Former Airports Commission chair and Sir John Armitt urge MPs to back Heathrow third runway in summer vote
By Alexandra Rogers (City AM)
The former Chairman of the Airports Commission, Sir Howard Davies, and a Commissioner on the Airports Commission, Sir John Armitt, have written to MPs urging them to vote in favour of a third runway at Heathrow after the Cabinet approved the government’s controversial expansion plans earlier this week.
Sir Howard Davies and Sir John Armitt said the impression among other countries with rival hub airports was that the UK was being “increasingly inward-facing and having limited ambition to expand its reach, even as it navigates the uncertainty caused by its impending departure from the European Union”.
It said that while other UK airports such as Gatwick provided a “promising” location for expansion, none were matched by Heathrow in terms of the volume of long-haul routes.
It said Gatwick and other airports such as Birmingham, Manchester and Glasgow, while being of “huge value” to their regional economies, tended to duplicate routes already served by Heathrow rather than adding to the existing network.
They said their “firm view” was that the third runway met the test of the national interest and urged MPs to vote in favour of the policy.
However, the plans approved by Cabinet haven’t been unanimously well received.
The London Assembly and the GLA Conservatives both stated their opposition to the north west runway. Tory member Tony Arbour said it was “with sorrow” that he stood against his party and called on the mayor and the assembly to do “whatever they can do derail these proposals”.
Liberal Democrat Caroline Pidgeon, who proposed the motion to reject Heathrow, said: “The case for a third runway was based on a ‘number of false claims’, including a lack of capacity at other airports such as Gatwick.

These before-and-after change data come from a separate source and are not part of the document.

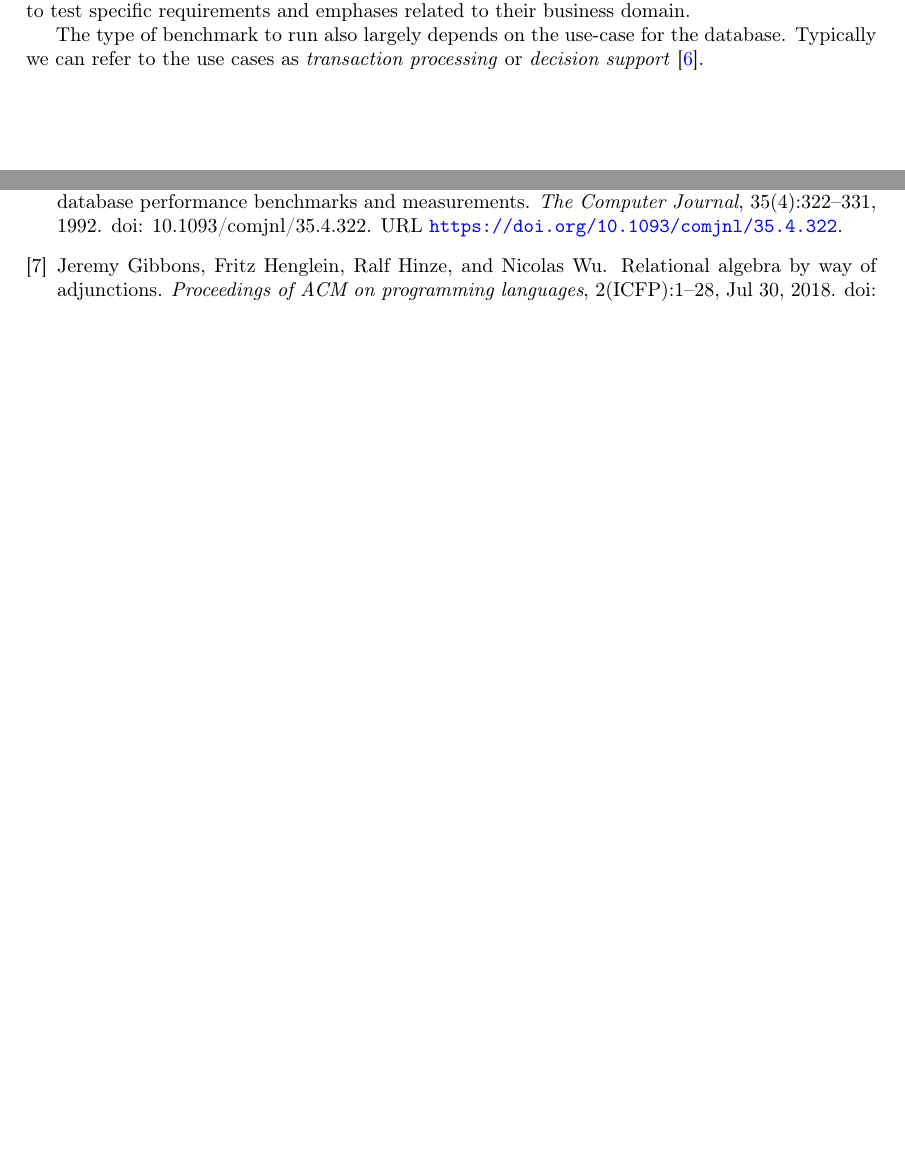
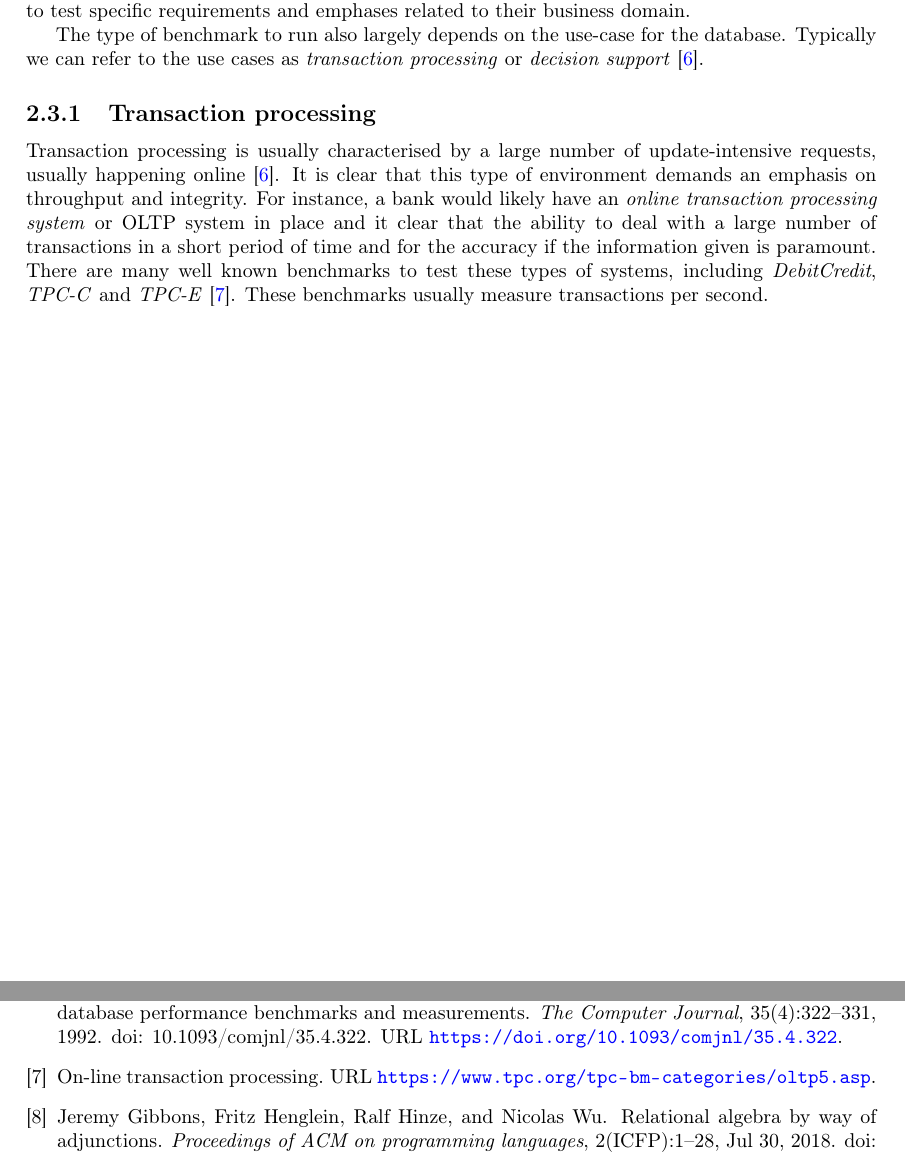
Before and after one commit to MatBon01/joinbench, a LaTeX thesis (report/final.tex, which reads report/background/benchmarking.tex): two parts of pages 10 and 16 of 16, joined at a grey line, cut so that both start at the same text, the shorter picture padded with empty space. Compiled offline with pdfLaTeX.

Commit message:
Add information on transaction processing

```diff
--- a/report/background/benchmarking.tex
+++ b/report/background/benchmarking.tex
@@ -21,3 +21,15 @@ business domain.
 The type of benchmark to run also largely depends on the use-case for the
 database. Typically we can refer to the use cases as \emph{transaction
 processing} or \emph{decision support} \cite{PractitionersIntroduction}.
+
+\subsection{Transaction processing}
+Transaction processing is usually characterised by a large number of
+update-intensive requests, usually happening online
+\cite{PractitionersIntroduction}. It is clear that this type of environment
+demands an emphasis on throughput and integrity. For instance, a bank would
+likely have an \emph{online transaction processing system} or OLTP system in
+place and it clear that the ability to deal with a large number of transactions
+in a short period of time and for the accuracy if the information given is
+paramount. There are many well known benchmarks to test these types of systems,
+including \emph{DebitCredit}, \emph{TPC-C} and \emph{TPC-E} \cite{TPC-OLTP}.
+These benchmarks usually measure transactions per second.
```
Also changed, not shown: report/bibs/combined.bib (+7 -0 lines).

“A third runway will create noise disturbance for a further 300,000 people and add to higher levels of air pollution in parts of London where air pollution already exceeds illegal levels,” she said.
“We can ensure we retain international connections without following the foolish option of the incredibly expensive third Heathrow runway. A third Heathrow runway comes at a huge price that is simply not worth paying for.”
The letter can be seen here: